Selections Have Been Booed
1979 was the rock-bottom year of the festival. The International Grand Prix was granted, however, and it went to a crazy Pakistani piece Noori, which scarcely made its way to the actual competition from the fingers of the preselection jury.
Whereas the first film to receive the Grand Prix, 79 Springs, had been the object of political desires, the one awarded twelve years later in 1982 aroused reactions no less passionate. Johan, the-son-of-Jörn, Donner's movie En stad under huden is yet the only Grand Prix winning movie to be straightforwardly booed. A letter to the editor entitled "Porn or Eroticism?" appeared in Aamulehti in which the writer dissected Donner, Jr.'s film and especially Janne Kuusi's breakthrough that gained the main prize of the National Competition.
I, a founding member of Tampere Film Festival, am one of the few who have seen all the Grand Prix winners in the years 1971-2001, most of which I have seen several times later.
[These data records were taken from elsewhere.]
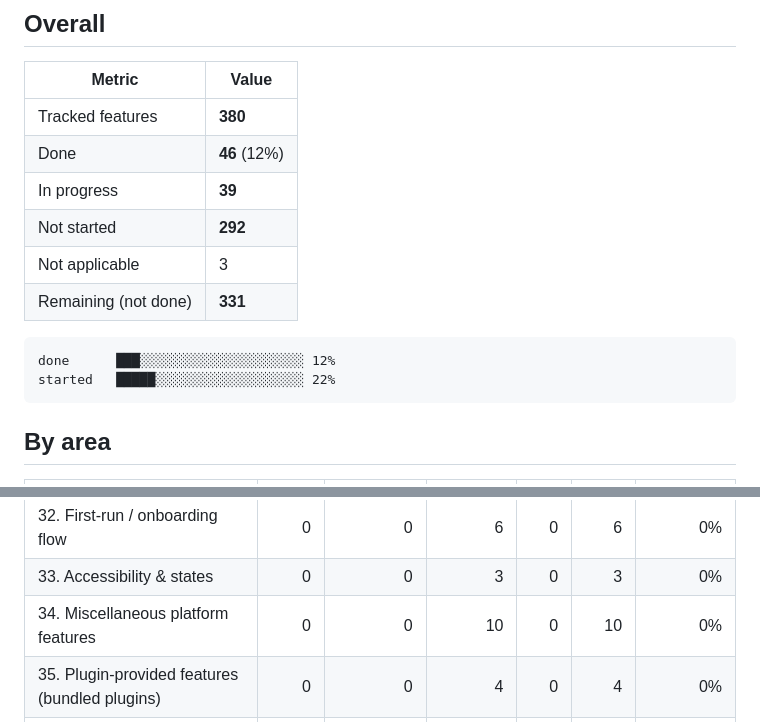
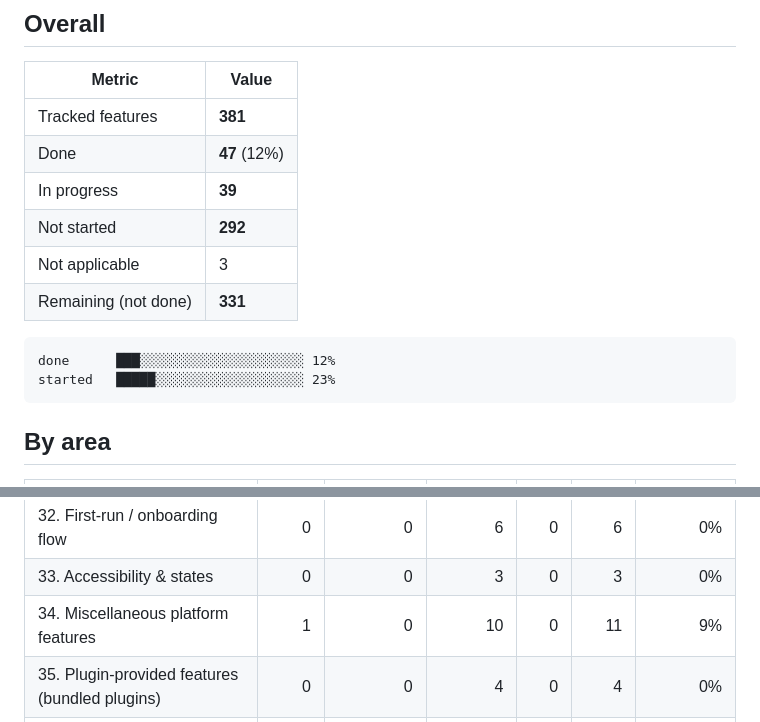
Before and after one commit to driftywinds/superprod, a Markdown page: PARITY_MET.md, 2 parts joined by grey strips. GitHub-like rendering.

````diff
--- a/PARITY_MET.md
+++ b/PARITY_MET.md
@@ -9,8 +9,8 @@
 
 | Metric | Value |
 |---|---|
-| Tracked features | **380** |
-| Done | **46** (12%) |
+| Tracked features | **381** |
+| Done | **47** (12%) |
 | In progress | **39** |
 | Not started | **292** |
 | Not applicable | 3 |
@@ -18,7 +18,7 @@
 
 ```
 done      ███░░░░░░░░░░░░░░░░░░░░░ 12%
-started   █████░░░░░░░░░░░░░░░░░░░ 22%
+started   █████░░░░░░░░░░░░░░░░░░░ 23%
 ```
 
 ## By area
@@ -57,7 +57,7 @@ started   █████░░░░░░░░░░░░░░░░░░
 | 31. Error handling & status | 0 | 0 | 3 | 0 | 3 | 0% |
 | 32. First-run / onboarding flow | 0 | 0 | 6 | 0 | 6 | 0% |
 | 33. Accessibility & states | 0 | 0 | 3 | 0 | 3 | 0% |
-| 34. Miscellaneous platform features | 0 | 0 | 10 | 0 | 10 | 0% |
+| 34. Miscellaneous platform features | 1 | 0 | 10 | 0 | 11 | 9% |
 | 35. Plugin-provided features (bundled plugins) | 0 | 0 | 4 | 0 | 4 | 0% |
 | 36. End-to-end encryption (detailed) | 0 | 0 | 7 | 0 | 7 | 0% |
 | 37. Server self-hosting compatibility (client requirements) | 0 | 0 | 15 | 0 | 15 | 0% |
````
Also changed, not shown: PARITY.md (+1 -0 lines), README.md (+23 -0 lines), docs/screenshots/android-settings.png, docs/screenshots/android-today.png, docs/screenshots/mockup-android.png, docs/screenshots/settings-detail.png (added), docs/screenshots/settings-index.png (added), 12 other files.
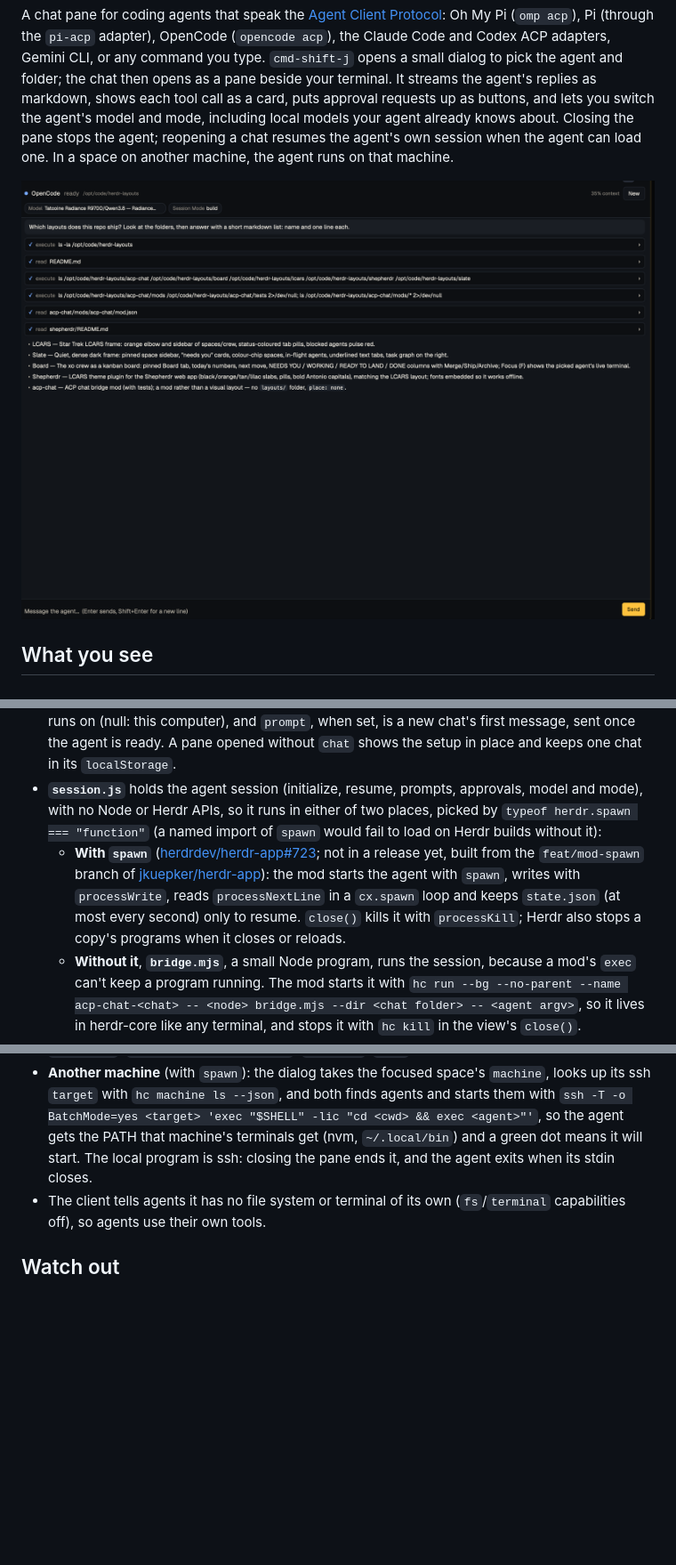
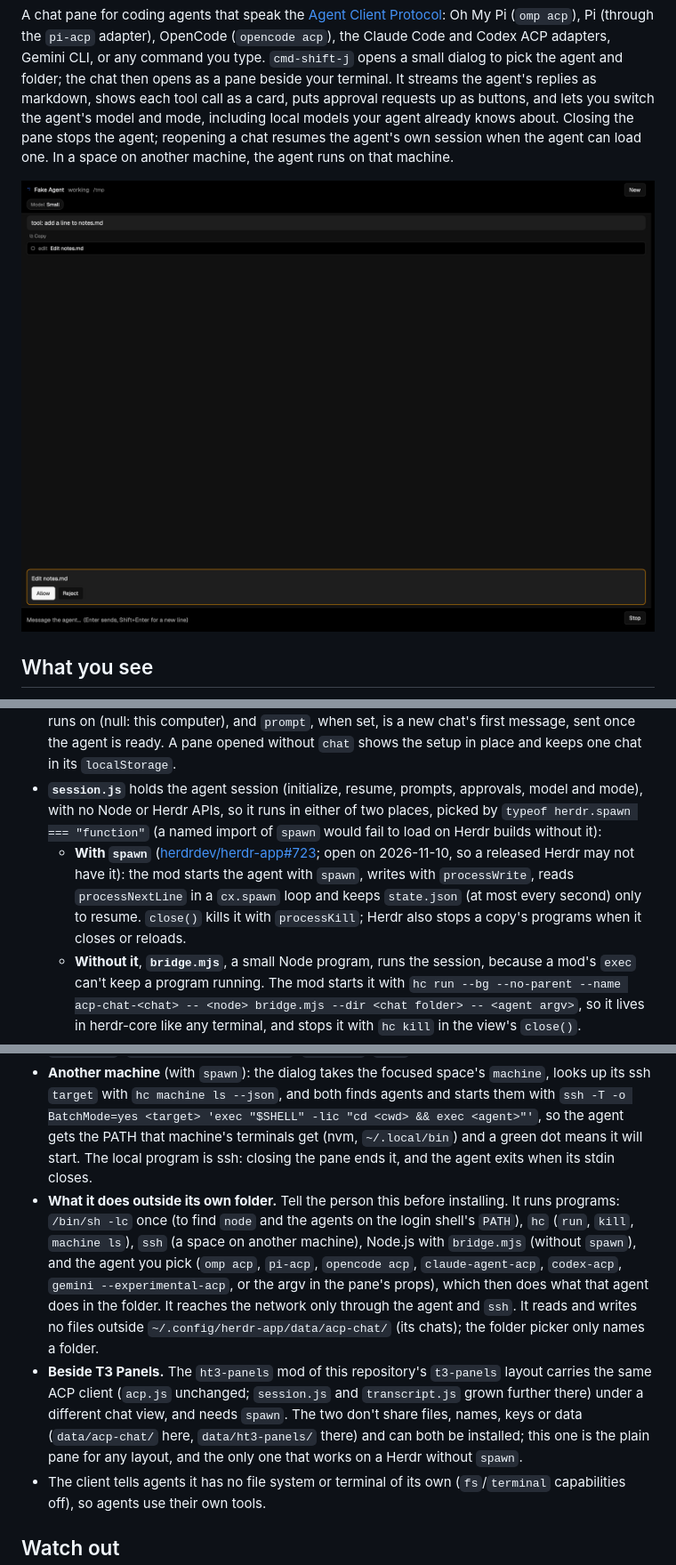
Before and after one commit to jkuepker/herdr-layouts, a Markdown page: acp-chat/RECIPE.md, 3 parts joined by grey strips. Shown at 89% size. GitHub-like rendering; pictures changed too: acp-chat/preview.png; blank space fills up the shorter version.

Commit message:
acp-chat: publishable on its own: a fresh preview with the fake agent, what it does outside its folder, how it sits beside T3 Panels; the fork link leaves the recipe
Co-Authored-By: Claude Fable 5.2 <noreply@anthropic.com>

```diff
--- a/acp-chat/RECIPE.md
+++ b/acp-chat/RECIPE.md
@@ -40,12 +40,14 @@ The pane uses the theme's colours throughout (`surface` behind, `chrome` for the
 
 - **Mod** `acp-chat` with two faces. As an overlay (`mod.json`: `{"place": "none", "overlay": {"width": 560, "height": 470}}`; `keys.json` binds `cmd-shift-j` / `ctrl-shift-j` to `mod.open:acp-chat`; **New** calls `openOverlay`) it is the dialog, and **Open chat** runs `pane.split {"direction": "right", "mod": "acp-chat", "props": {"chat": <new id>, "agent": <argv>, "cwd": <folder>}}` and closes itself. As a pane it is the chat: `chat` names it, `agent` (an id from the list or an argv array) starts it the first time, `cwd` is its folder, `machine` the Herdr machine it runs on (null: this computer), and `prompt`, when set, is a new chat's first message, sent once the agent is ready. A pane opened without `chat` shows the setup in place and keeps one chat in its `localStorage`.
 - **`session.js`** holds the agent session (initialize, resume, prompts, approvals, model and mode), with no Node or Herdr APIs, so it runs in either of two places, picked by `typeof herdr.spawn === "function"` (a named import of `spawn` would fail to load on Herdr builds without it):
-  - **With `spawn`** ([herdrdev/herdr-app#723](https://github.com/herdrdev/herdr-app/issues/723); not in a release yet, built from the `feat/mod-spawn` branch of [jkuepker/herdr-app](https://github.com/jkuepker/herdr-app)): the mod starts the agent with `spawn`, writes with `processWrite`, reads `processNextLine` in a `cx.spawn` loop and keeps `state.json` (at most every second) only to resume. `close()` kills it with `processKill`; Herdr also stops a copy's programs when it closes or reloads.
+  - **With `spawn`** ([herdrdev/herdr-app#723](https://github.com/herdrdev/herdr-app/issues/723); open on 2026-11-10, so a released Herdr may not have it): the mod starts the agent with `spawn`, writes with `processWrite`, reads `processNextLine` in a `cx.spawn` loop and keeps `state.json` (at most every second) only to resume. `close()` kills it with `processKill`; Herdr also stops a copy's programs when it closes or reloads.
   - **Without it**, **`bridge.mjs`**, a small Node program, runs the session, because a mod's `exec` can't keep a program running. The mod starts it with `hc run --bg --no-parent --name acp-chat-<chat> -- <node> bridge.mjs --dir <chat folder> -- <agent argv>`, so it lives in herdr-core like any terminal, and stops it with `hc kill` in the view's `close()`.
 - **Files** under `~/.config/herdr-app/data/acp-chat/chats/<chat>/`: the bridge writes the whole chat to `state.json` (atomically, at most every 80 ms); the mod sends commands as files in `inbox/` (`prompt`, `cancel`, `permission`, `config`, `stop`) with `writeTextFile`, watches the folder with `watchFolder` and reads `state.json` with `readTextFile`. The mod touches `lease` every minute; the bridge stops when it goes stale.
 - **`acp.js`**: JSON-RPC over newline-delimited stdio. **`transcript.js`** folds `session/update` notifications into the message list. Both have no Node or Herdr APIs, like `session.js`.
 - `herdr` functions: `exec`, `hc`, `appHome`, `home`, `focused`, `spaces`, `props`, `theme`, `settings`, `pickFolder`, `readTextFile`, `writeTextFile`, `watchFolder`; `fs/promises` for `mkdir` and the lease. `gpui-base`: `TextareaState`/`Textarea`, `InputState`/`Input`, `TextView.markdown`, `Scrollbar`, `VirtualListScrollHandle`; `gpui-kit`: `list` (rows of any height).
 - **Another machine** (with `spawn`): the dialog takes the focused space's `machine`, looks up its ssh `target` with `hc machine ls --json`, and both finds agents and starts them with `ssh -T -o BatchMode=yes <target> 'exec "$SHELL" -lic "cd <cwd> && exec <agent>"'`, so the agent gets the PATH that machine's terminals get (nvm, `~/.local/bin`) and a green dot means it will start. The local program is ssh: closing the pane ends it, and the agent exits when its stdin closes.
+- **What it does outside its own folder.** Tell the person this before installing. It runs programs: `/bin/sh -lc` once (to find `node` and the agents on the login shell's `PATH`), `hc` (`run`, `kill`, `machine ls`), `ssh` (a space on another machine), Node.js with `bridge.mjs` (without `spawn`), and the agent you pick (`omp acp`, `pi-acp`, `opencode acp`, `claude-agent-acp`, `codex-acp`, `gemini --experimental-acp`, or the argv in the pane's props), which then does what that agent does in the folder. It reaches the network only through the agent and `ssh`. It reads and writes no files outside `~/.config/herdr-app/data/acp-chat/` (its chats); the folder picker only names a folder.
+- **Beside T3 Panels.** The `ht3-panels` mod of this repository's `t3-panels` layout carries the same ACP client (`acp.js` unchanged; `session.js` and `transcript.js` grown further there) under a different chat view, and needs `spawn`. The two don't share files, names, keys or data (`data/acp-chat/` here, `data/ht3-panels/` there) and can both be installed; this one is the plain pane for any layout, and the only one that works on a Herdr without `spawn`.
 - The client tells agents it has no file system or terminal of its own (`fs`/`terminal` capabilities off), so agents use their own tools.
 
 ## Watch out
```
I reveal here the Rake's TOP 7, i.e. seven masterpieces of my kind. They are pearls of short film that have stayed in the history of movie and have or will become classics of their own description.
And, finally, a bonus question: Which year was the Grand Prix winning film not screened at the awards ceremony at all? And why?
TEXT: Raimo Silius
TRANSLATION: Terhi Kinnarinen
PHOTOS: Tampere Film Festival